Together we said our individual goodbyes to James. One by one we approached the casket to utter our final words. On my turn, with the feeling of his cold forehead fresh on my lips, a deep and desperate anguish rose up within me that longed to pick him up by the shoulders and shake him awake. I wanted to beat his chest and demand him to breathe again. Instead, I pulled myself away from his body and whispered my last “I love you.” Through tear-clouded vision we stood there— looking at and longing for our James —the last time as a family of 6.
By Lore Ferguson Wilbert
Nestled among a long list of exhortations and blessings in 1 Thessalonians is a line we’ll see in plenty this month. Distressed on barn wood at your local craft store, printed on banners hung in the dining room, embossed on the ceramic plate the turkey is served on, and rife in sermons everywhere, “Give thanks in everything,” is the rally cry of November. But, like Aunt Jane’s consistently overcooked turkey, the truncated statement can also leave a dry taste in our mouths.

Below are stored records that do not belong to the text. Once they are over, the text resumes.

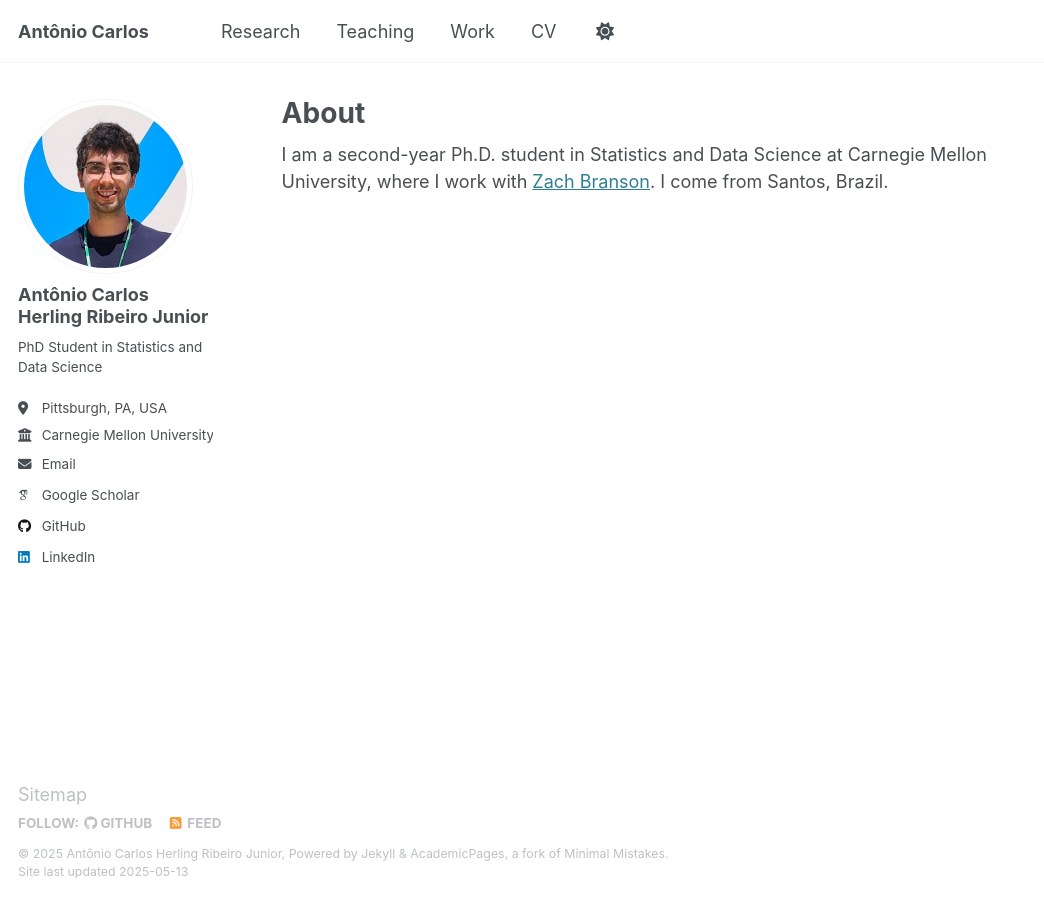
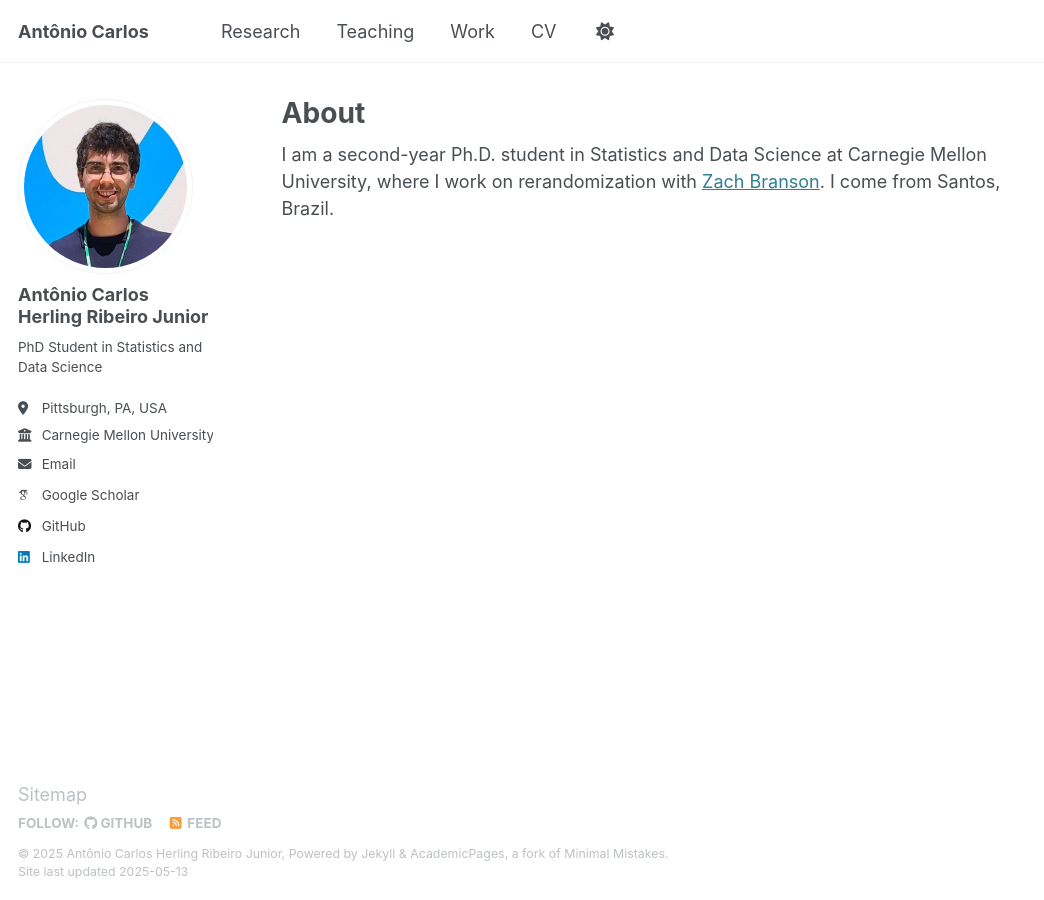
Before and after one commit to antonioherling/antonioherling.github.io, a Jekyll site: the page built from _pages/about.md, in a window 1280 px wide. Shown: the whole page, without its empty margins (0-1044 px from the left). Built offline with Jekyll 4.4.1, drawn with Linux system fonts in a browser that asks for light colours; some web fonts are replaced.

Commit message:
atualizacoes

```diff
--- a/_pages/about.md
+++ b/_pages/about.md
@@ -7,7 +7,7 @@ redirect_from:
   - /about.html
 ---
 
-I am a second-year Ph.D. student in Statistics and Data Science at Carnegie Mellon University, where I work with [Zach Branson](https://sites.google.com/site/zjbranson/). I come from Santos, Brazil.
+I am a second-year Ph.D. student in Statistics and Data Science at Carnegie Mellon University, where I work on rerandomization with [Zach Branson](https://sites.google.com/site/zjbranson/). I come from Santos, Brazil.
 
 <!--
 This is the front page of a website that is powered by the [Academic Pages template](https://github.com/academicpages/academicpages.github.io) and hosted on GitHub pages. [GitHub pages](https://pages.github.com) is a free service in which websites are built and hosted from code and data stored in a GitHub repository, automatically updating when a new commit is made to the repository. This template was forked from the [Minimal Mistakes Jekyll Theme](https://mmistakes.github.io/minimal-mistakes/) created by Michael Rose, and then extended to support the kinds of content that academics have: publications, talks, teaching, a portfolio, blog posts, and a dynamically-generated CV. You can fork [this template](https://github.com/academicpages/academicpages.github.io) right now, modify the configuration and markdown files, add your own PDFs and other content, and have your own site for free, with no ads!
```
Also changed, not shown: _pages/research.md (+0 -2 lines).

Gratitude will be on the rise for the next two months, followed by a sharp decline on January first when we resolve to change all the things our mere gratitude couldn’t change: love-handles, schedules, relationships, the project we’ve been putting off. There’s nothing like a full serving of gratitude to show us just how many things exist for which we’re still not thankful. We will give thanks for everything except all the things for which we’re still bent on changing.